It is understandable that, in the final days of his tenure as football coach at the University of Pittsburgh, Walt Harris wants all of the attention to be on his players.
"Football is about the players," said Harris, who guides the Panthers for the last time in the Fiesta Bowl on Saturday. "Our approach all season has been on them."
For much of the season, however — especially early, when the Panthers stumbled to a 2-2 start — the focus was on the coach and the school that, in the last couple of years, could never seem to embrace one another.
"I’ll look back and think that he did something great for the university, but I know not everyone is going to think of him as a Johnny Majorstype guy," said guard Rob Petitti, referring to the coach that led Pittsburgh to the national championship in 1976.
Many powerful people in the athletic department felt that there were too many inexplicable defeats and not enough bigtime bowls for a program as talented and facilityblessed as Pittsburgh’s.
Harris, meanwhile, fe lt his achievements — taking the Panthers, who had won 15 games in the five years before his arrival, to five bowls in his first seven seasons — were unappreciated.
"This is a pro city, a pro mentality," Harris said in September. "Nothing is ever good enough.
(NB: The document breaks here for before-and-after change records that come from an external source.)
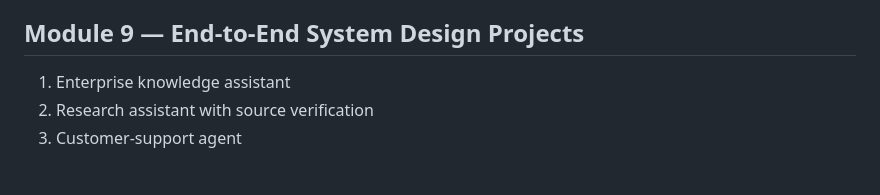
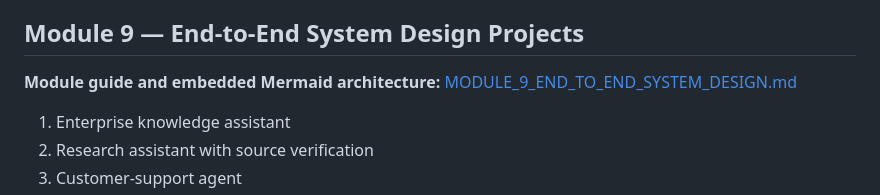
Before and after one commit to codergirl73/agentic-ai-system-design, a Markdown page: CURRICULUM.md, the part around the change. Drawn GitHub-style; blank space fills up the shorter version.

Commit message:
Link Module 9 Mermaid architecture guide

```diff
--- a/CURRICULUM.md
+++ b/CURRICULUM.md
@@ -102,6 +102,8 @@
 **Implementation milestone:** Add tests, traces, metrics, bounded retries, security checks, and deployment documentation.
 
 ## Module 9 — End-to-End System Design Projects
+
+**Module guide and embedded Mermaid architecture:** [MODULE_9_END_TO_END_SYSTEM_DESIGN.md](MODULE_9_END_TO_END_SYSTEM_DESIGN.md)
 1. Enterprise knowledge assistant
 2. Research assistant with source verification
 3. Customer-support agent
```
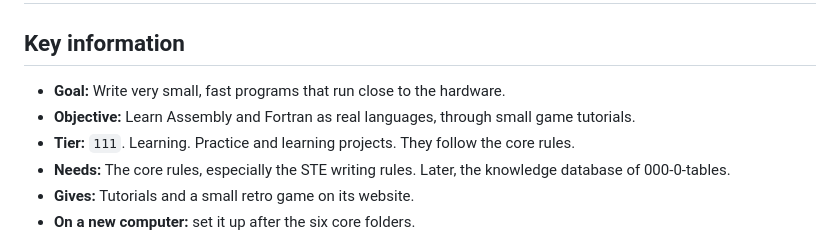
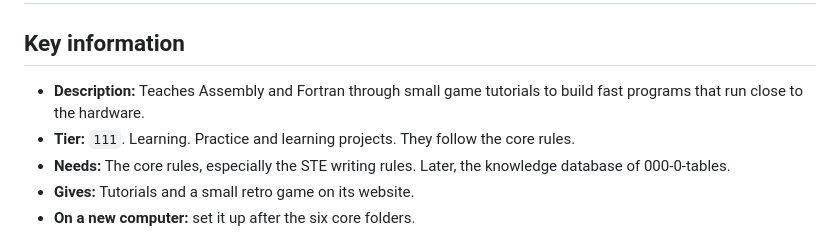
Before and after one commit to kairin/000-111-learn, a Markdown page: README.md, the part around the change. Rendered like a GitHub page.

Commit message:
docs: shorten project description

```diff
--- a/README.md
+++ b/README.md
@@ -3,8 +3,7 @@
 <!-- key-information:start -->
 ## Key information
 
-- **Goal:** Write very small, fast programs that run close to the hardware.
-- **Objective:** Learn Assembly and Fortran as real languages, through small game tutorials.
+- **Description:** Teaches Assembly and Fortran through small game tutorials to build fast programs that run close to the hardware.
 - **Tier:** `111`. Learning. Practice and learning projects. They follow the core rules.
 - **Needs:** The core rules, especially the STE writing rules. Later, the knowledge database of 000-0-tables.
 - **Gives:** Tutorials and a small retro game on its website.
```
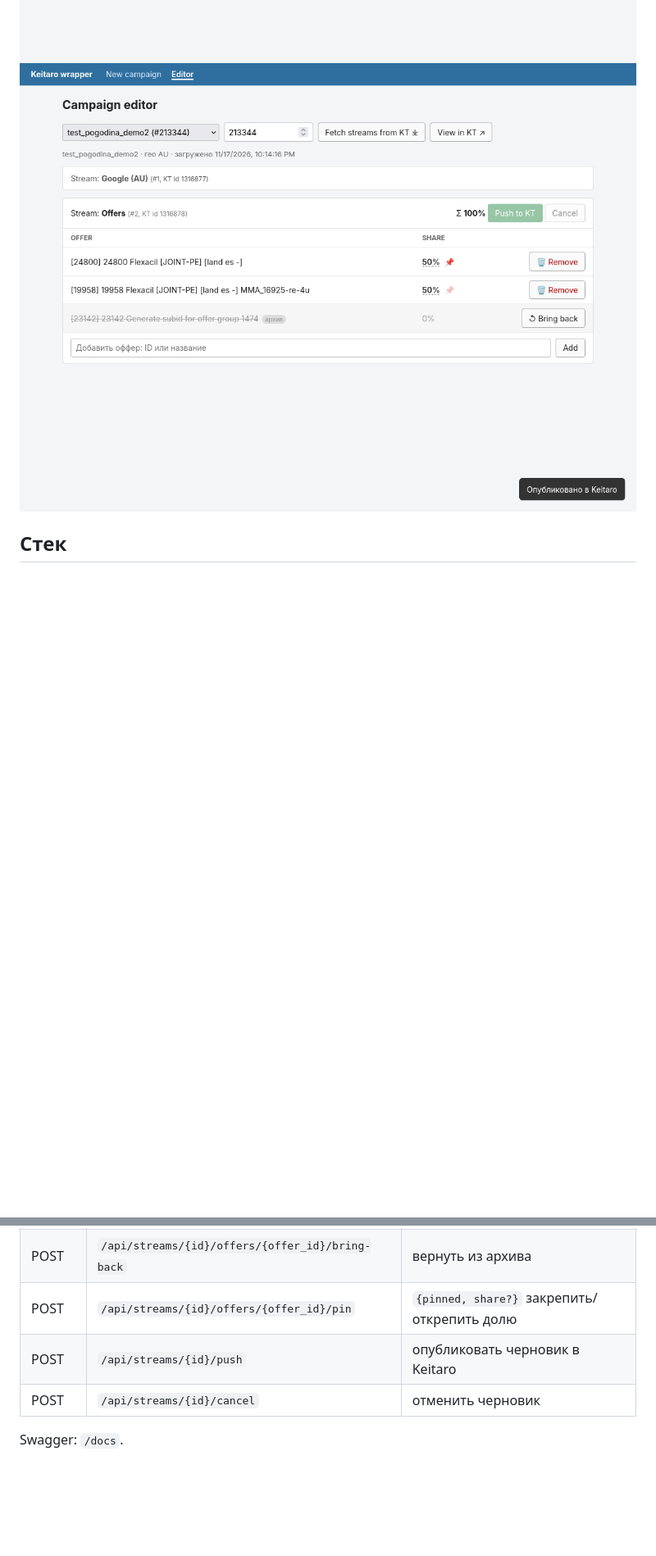
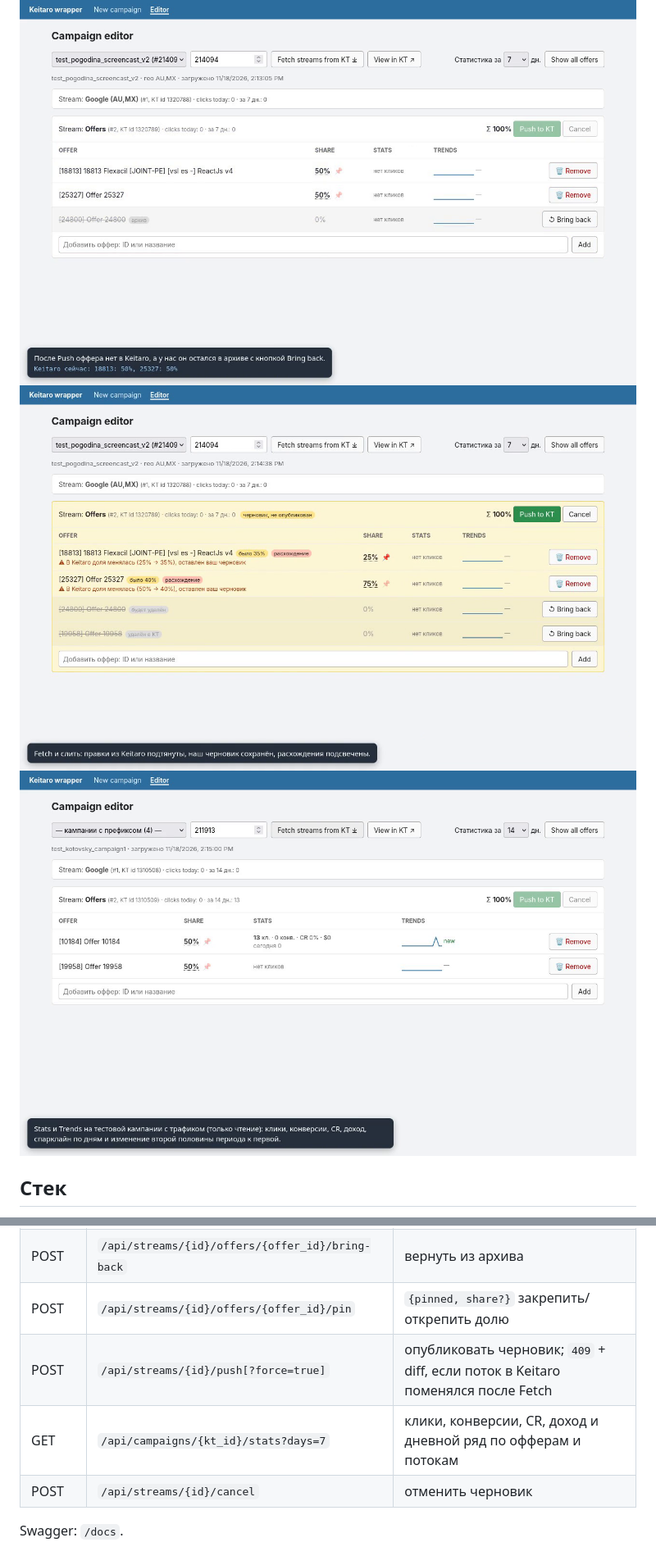
Before and after one commit to unnamed00bas/keitaro-offer-editor, a Markdown page: README.md, 2 parts joined by grey strips. Shown at 82% size. GitHub-like rendering; pictures changed too: docs/editor-archive.png, docs/editor-conflict.png (added), docs/editor-draft.png; blank space fills up the shorter version.

Commit message:
Docker/Postgres verified, README update, screencast

```diff
--- a/README.md
+++ b/README.md
@@ -20,5 +26,7 @@
 ![Черновик](docs/editor-draft.png)
-![После публикации: архив и закреплённая доля](docs/editor-archive.png)
+![После публикации: архив](docs/editor-archive.png)
+![Fetch слил черновик с Keitaro, расхождение подсвечено](docs/editor-conflict.png)
+![Stats и Trends](docs/editor-stats.png)
 
 ## Стек
 
@@ -96,7 +117,8 @@ pytest
 | POST | `/api/streams/{id}/offers/{offer_id}/remove` | удалить (мягко) |
 | POST | `/api/streams/{id}/offers/{offer_id}/bring-back` | вернуть из архива |
 | POST | `/api/streams/{id}/offers/{offer_id}/pin` | `{pinned, share?}` закрепить/открепить долю |
-| POST | `/api/streams/{id}/push` | опубликовать черновик в Keitaro |
+| POST | `/api/streams/{id}/push[?force=true]` | опубликовать черновик; `409` + diff, если поток в Keitaro поменялся после Fetch |
+| GET | `/api/campaigns/{kt_id}/stats?days=7` | клики, конверсии, CR, доход и дневной ряд по офферам и потокам |
 | POST | `/api/streams/{id}/cancel` | отменить черновик |
 
 Swagger: `/docs`.
```
Also changed, not shown: other parts of README.md (+29 -8 lines), docs/create.png, 3 other files.
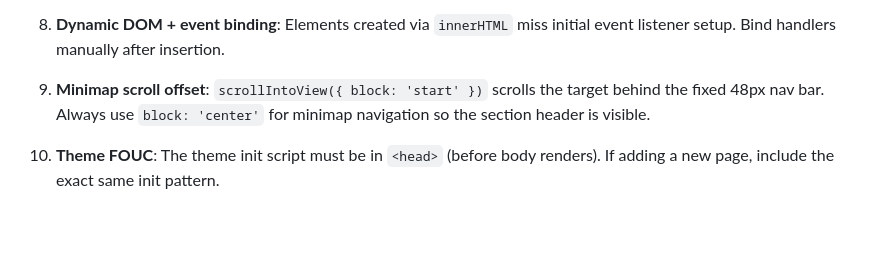
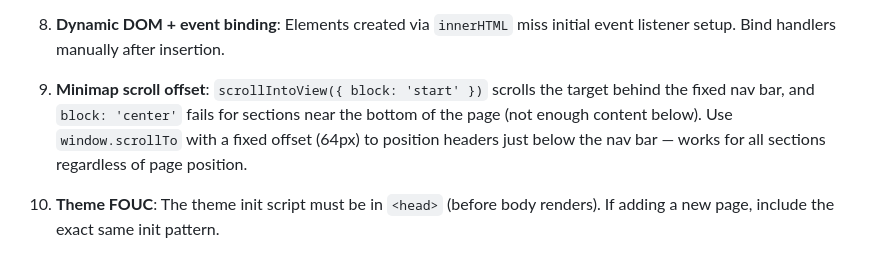
Before and after one commit to jerrison/llm-inference-anatomy, a Markdown page: AGENTS.md, the part around the change. Rendered like a GitHub page; blank space fills up the shorter version.

```diff
--- a/AGENTS.md
+++ b/AGENTS.md
@@ -346,7 +346,7 @@ When modifying interactions on either page:
 
 8. **Dynamic DOM + event binding**: Elements created via `innerHTML` miss initial event listener setup. Bind handlers manually after insertion.
 
-9. **Minimap scroll offset**: `scrollIntoView({ block: 'start' })` scrolls the target behind the fixed 48px nav bar. Always use `block: 'center'` for minimap navigation so the section header is visible.
+9. **Minimap scroll offset**: `scrollIntoView({ block: 'start' })` scrolls the target behind the fixed nav bar, and `block: 'center'` fails for sections near the bottom of the page (not enough content below). Use `window.scrollTo` with a fixed offset (64px) to position headers just below the nav bar — works for all sections regardless of page position.
 
 9. **Theme FOUC**: The theme init script must be in `<head>` (before body renders). If adding a new page, include the exact same init pattern.
 
```
Also changed, not shown: CLAUDE.md (+1 -1 lines), GEMINI.md (+1 -1 lines).
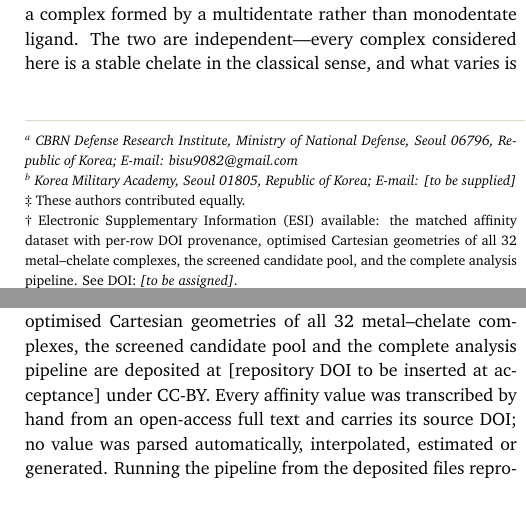
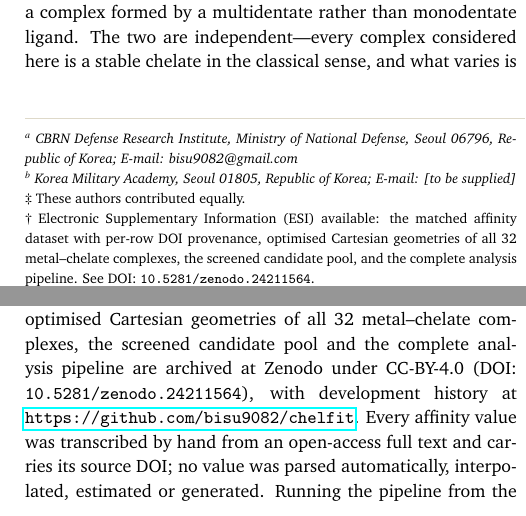
Before and after one commit to bisu9082/chelfit, a LaTeX document (manuscript/main.tex): two parts of the columns of pages 1 and 6 of 8, joined at a grey line, cut so that both start at the same text. Compiled offline with pdfLaTeX.

Commit message:
Insert Zenodo DOI 10.5281/zenodo.24211564
Replaces the placeholders in the Data availability statement and the ESI
footnote with the archived release DOI, and records it in README.md and
CITATION.cff.

Co-Authored-By: Claude Opus 5 <noreply@anthropic.com>
Claude-Session: https://claude.ai/code/session_01PX4XCgPAPci7jxK2GSDCxT

```diff
--- a/manuscript/main.tex
+++ b/manuscript/main.tex
@@ -119,7 +119,7 @@
 \footnotetext{\textit{$^{a}$~CBRN Defense Research Institute, Ministry of National Defense, Seoul 06796, Republic of Korea; E-mail: bisu9082@gmail.com}}
 \footnotetext{\textit{$^{b}$~Korea Military Academy, Seoul 01805, Republic of Korea; E-mail: [to be supplied]}}
 \footnotetext{\ddag~These authors contributed equally.}
-\footnotetext{\dag~Electronic Supplementary Information (ESI) available: the matched affinity dataset with per-row DOI provenance, optimised Cartesian geometries of all 32 metal--chelate complexes, the screened candidate pool, and the complete analysis pipeline. See DOI: \textit{[to be assigned]}.}
+\footnotetext{\dag~Electronic Supplementary Information (ESI) available: the matched affinity dataset with per-row DOI provenance, optimised Cartesian geometries of all 32 metal--chelate complexes, the screened candidate pool, and the complete analysis pipeline. See DOI: \texttt{10.5281/zenodo.24211564}.}
 %%============================================================
 \section{Introduction}
 %%============================================================
@@ -307,7 +307,7 @@ There are no conflicts to declare.
 %%============================================================
 \section*{Data availability}
 %%============================================================
-The data supporting this article are available in full. The matched affinity dataset with per-row DOI provenance, the derived analysis table, the quantum-chemical descriptors and optimised Cartesian geometries of all 32 metal--chelate complexes, the screened candidate pool and the complete analysis pipeline are deposited at [repository DOI to be inserted at acceptance] under CC-BY. Every affinity value was transcribed by hand from an open-access full text and carries its source DOI; no value was parsed automatically, interpolated, estimated or generated. Running the pipeline from the deposited files reproduces every number and figure in this article.
+The data supporting this article are available in full. The matched affinity dataset with per-row DOI provenance, the derived analysis table, the quantum-chemical descriptors and optimised Cartesian geometries of all 32 metal--chelate complexes, the screened candidate pool and the complete analysis pipeline are archived at Zenodo under CC-BY-4.0 (DOI: \texttt{10.5281/zenodo.24211564}), with development history at \url{https://github.com/bisu9082/chelfit}. Every affinity value was transcribed by hand from an open-access full text and carries its source DOI; no value was parsed automatically, interpolated, estimated or generated. Running the pipeline from the deposited files reproduces every number and figure in this article.
 
 %%============================================================
 \section*{Author contributions}
```
Also changed, not shown: manuscript/tail.tex (+1 -1 lines), manuscript/titleblock.tex (+1 -1 lines), README.md, manuscript/main.pdf, 1 other file.
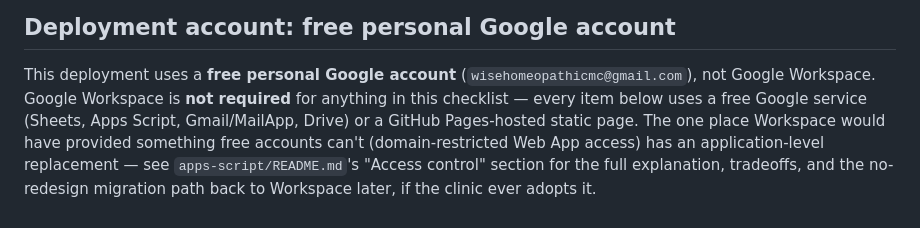
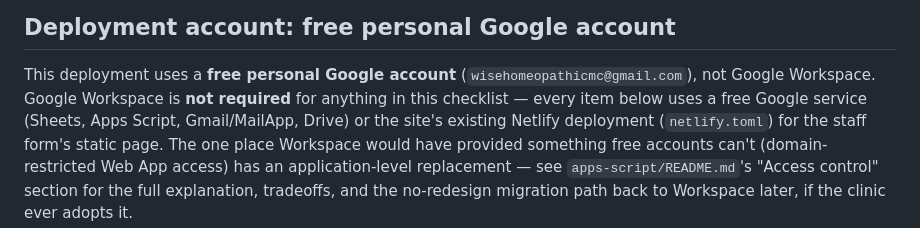
Before and after one commit to ihkarise/Wise-Website-work-, a Markdown page: docs/28-DEPLOYMENT-READINESS.md, the part around the change. GitHub-like rendering.

```diff
--- a/docs/28-DEPLOYMENT-READINESS.md
+++ b/docs/28-DEPLOYMENT-READINESS.md
@@ -30,8 +30,9 @@ been performed.
 This deployment uses a **free personal Google account**
 (`wisehomeopathicmc@gmail.com`), not Google Workspace. Google Workspace is
 **not required** for anything in this checklist — every item below uses a
-free Google service (Sheets, Apps Script, Gmail/MailApp, Drive) or a
-GitHub Pages-hosted static page. The one place Workspace would have
+free Google service (Sheets, Apps Script, Gmail/MailApp, Drive) or the
+site's existing Netlify deployment (`netlify.toml`) for the staff form's
+static page. The one place Workspace would have
 provided something free accounts can't (domain-restricted Web App access)
 has an application-level replacement — see `apps-script/README.md`'s
 "Access control" section for the full explanation, tradeoffs, and the
```
Also changed, not shown: apps-script/README.md (+4 -2 lines).
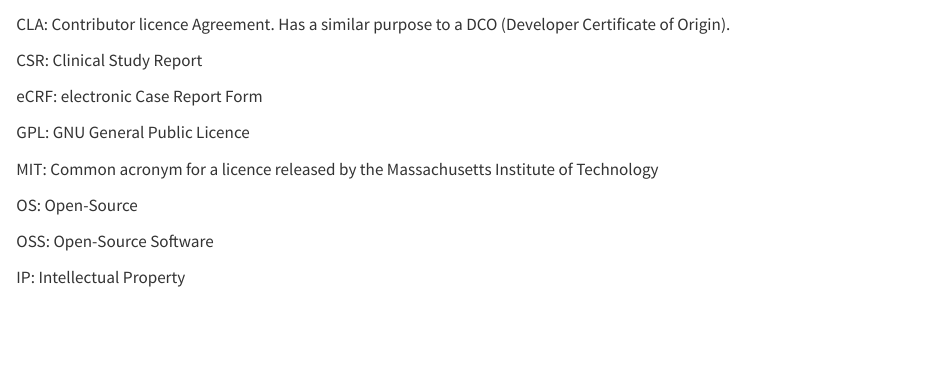
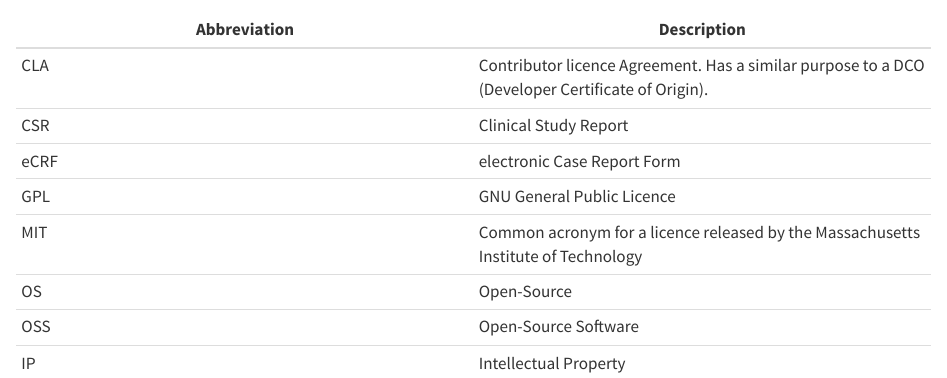
Before and after one commit to phuse-org/E2E-OS-Guidance, a Quarto document (definitions.qmd): the page in a window 1100 px wide, from 60 px down. Rendered offline with R 4.5, knitr and Pandoc in place of Quarto, with nearby package versions.

Commit message:
Abbrevations as table

```diff
--- a/definitions.qmd
+++ b/definitions.qmd
@@ -1,17 +1,12 @@
 # Definitions {.unnumbered}
 
-CLA: Contributor licence Agreement. Has a similar purpose to a DCO (Developer Certificate of Origin).
-
-CSR: Clinical Study Report
-
-eCRF: electronic Case Report Form
-
-GPL: GNU General Public Licence
-
-MIT: Common acronym for a licence released by the Massachusetts Institute of Technology
-
-OS: Open-Source
-
-OSS: Open-Source Software
-
-IP: Intellectual Property
+| **Abbreviation** | **Description** |
+| ---------------- | ----------------|
+| CLA  | Contributor licence Agreement. Has a similar purpose to a DCO (Developer Certificate of Origin). |
+| CSR  | Clinical Study Report |
+| eCRF | electronic Case Report Form |
+| GPL  | GNU General Public Licence |
+| MIT  | Common acronym for a licence released by the Massachusetts Institute of Technology |
+| OS   | Open-Source |
+| OSS  | Open-Source Software |
+| IP   | Intellectual Property |
```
I know what goes with the territory here."
Earlier this month, Harris accepted the coaching duties at Stanford. Many feel it spared Pittsburgh the trouble of firing him. Pittsburgh officials were not eager to extend Harris’ contract, which ran through 2006.
After Harris took the Stanford job, Pittsburgh athletic director Jeff Long said that " ‘disappointment’ is not the word I would use" to describe his feelings at seeing the coach go.
"Before Coach Harris came here, Pittsburgh had 3-8 teams," nose tackle Vince Crochunis said. "I think Coach Harris will be remembered as the guy who had the vision to turn the program around."
Though Harris will coach the Fiesta Bowl — a provision he insisted on in his agreement with Stanford — both parties have moved on. Harris signed a five-year, $3 million deal with the Cardinal. The Panthers hired former NFL coach Dave Wannstedt.
Harris ends his eighth season at Pittsburgh by finally reaping a BCS bowl reward. "This is the most enjoyable team I’ve ever had because we accomplished more with less experience and with a lot of people on the outside doubting us — and maybe some doubt inside, too," Harris said.
Petitti said that, after the dust settles and wounds have healed, Harris will be remembered at Pittsburgh as a successful coach.
"In 20 years, when a lot of that criticism has gone away, people will look at the accomplishments and see all those bowl games," Petitti said. "People want national championships . . .
"But in the future, people will read the media guide, see ‘Fiesta Bowl’ and think he must have been a pretty good coach to bring us here."